What this task involves — Establish the number of lines below that contain the string "Sensors". State that number alone.
*** Records provided ***
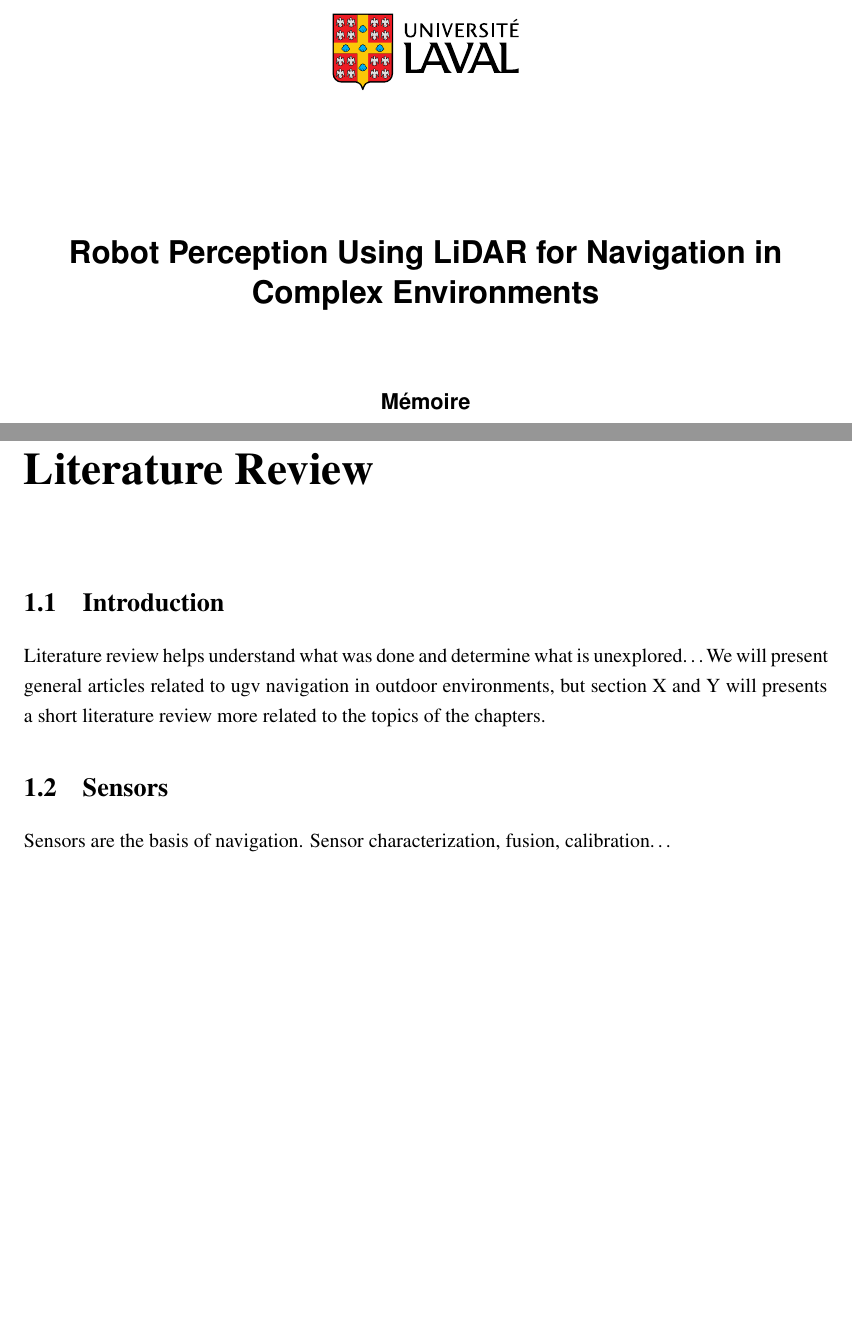
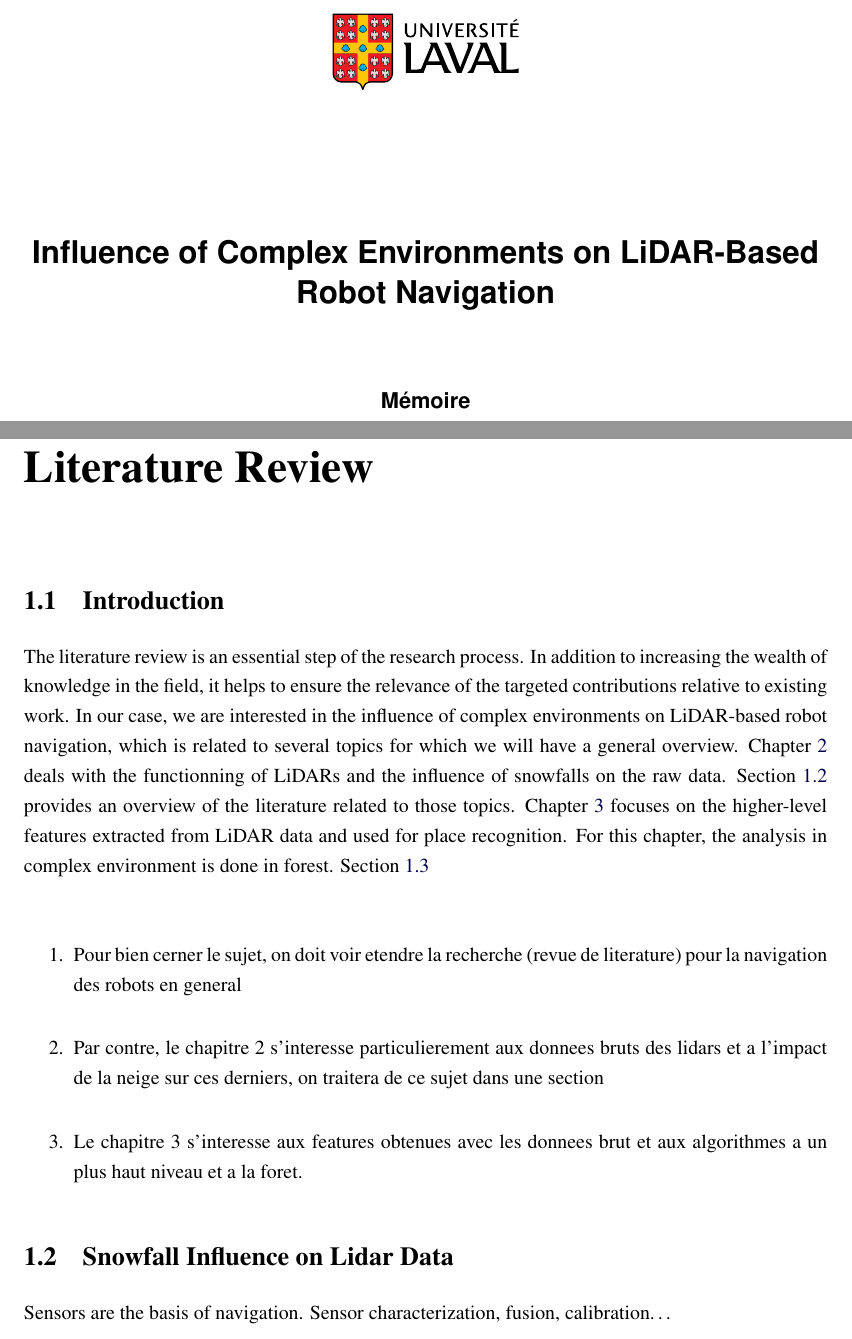
Before and after one commit to smichaud/ThesisMaster, a LaTeX thesis (Thesis/907192552.tex, which reads Thesis/tex/literature_review.tex, Thesis/tex/util.tex): two parts of pages 1 and 17 of 62, joined at a grey line, cut at the place of the change, the shorter picture padded with empty space. Compiled offline with pdfLaTeX.

Commit message:
working on the literature review

```diff
--- a/Thesis/907192552.tex
+++ b/Thesis/907192552.tex
@@ -53,7 +53,7 @@
 
 \input{./tex/util.tex}
 
-\titre{Robot Perception Using LiDAR for Navigation in Complex Environments}
+\titre{Influence of Complex Environments on LiDAR-Based Robot Navigation}
 % \titre{Ceci est un exemple de long titre \\
 %   avec saut de ligne manuel}
 % \soustitre{Sous-titre le cas échéant}
--- a/Thesis/tex/literature_review.tex
+++ b/Thesis/tex/literature_review.tex
@@ -3,11 +3,17 @@
 
 
 \section{Introduction}
-Literature review helps understand what was done and determine what is unexplored\dots
-We will present general articles related to ugv navigation in outdoor environments, but section X and Y will presents a short literature review more related to the topics of the chapters.
+The literature review is an essential step of the research process. In addition to increasing the wealth of knowledge in the field, it helps to ensure the relevance of the targeted contributions relative to existing work. In our case, we are interested in the influence of complex environments on \gls*{lidar}-based robot navigation, which is related to several topics for which we will have a general overview. Chapter~\ref{chap:lidar_snow} deals with the functionning of \gls*{lidar}s and the influence of snowfalls on the raw data. Section~\ref{sec:literature_snow} provides an overview of the literature related to those topics. Chapter~\ref{chap:slam} focuses on the higher-level features extracted from \gls*{lidar} data and used for place recognition. For this chapter, the analysis in complex environment is done in forest. Section~\ref{sec:literature_slam}
+
+\begin{enumerate}
+    \item Pour bien cerner le sujet, on doit voir etendre la recherche (revue de literature) pour la navigation des robots en general
+    \item Par contre, le chapitre 2 s'interesse particulierement aux donnees bruts des lidars et a l'impact de la neige sur ces derniers, on traitera de ce sujet dans une section
+    \item Le chapitre 3 s'interesse aux features obtenues avec les donnees brut et aux algorithmes a un plus haut niveau et a la foret.
+\end{enumerate}
 
 
-\section{Sensors}
+\section{\chaplidartitle}
+\label{sec:literature_snow}
 Sensors are the basis of navigation. Sensor characterization, fusion, calibration\dots
 
 ~\cite{Bosch2001}:
--- a/Thesis/tex/util.tex
+++ b/Thesis/tex/util.tex
@@ -2,8 +2,8 @@
 
 \usepackage{xspace}
 \newcommand{\chapzerotitle}{Literature Review\xspace}
-\newcommand{\chaplidartitle}{LiDAR Characterization\xspace}
-\newcommand{\chapslamtitle}{Place Recognition\xspace}
+\newcommand{\chaplidartitle}{Snowfall Influence on Lidar Data\xspace}
+\newcommand{\chapslamtitle}{Forest Influence on LiDAR-Based Place Recognition\xspace}
 \newcommand{\correspond}{\mathrel{\widehat{=}}}
 
 
```
Also changed, not shown: Thesis/tex/literature_review.tex (1 more changed lines).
*** End of Records provided ***
Answer below — 2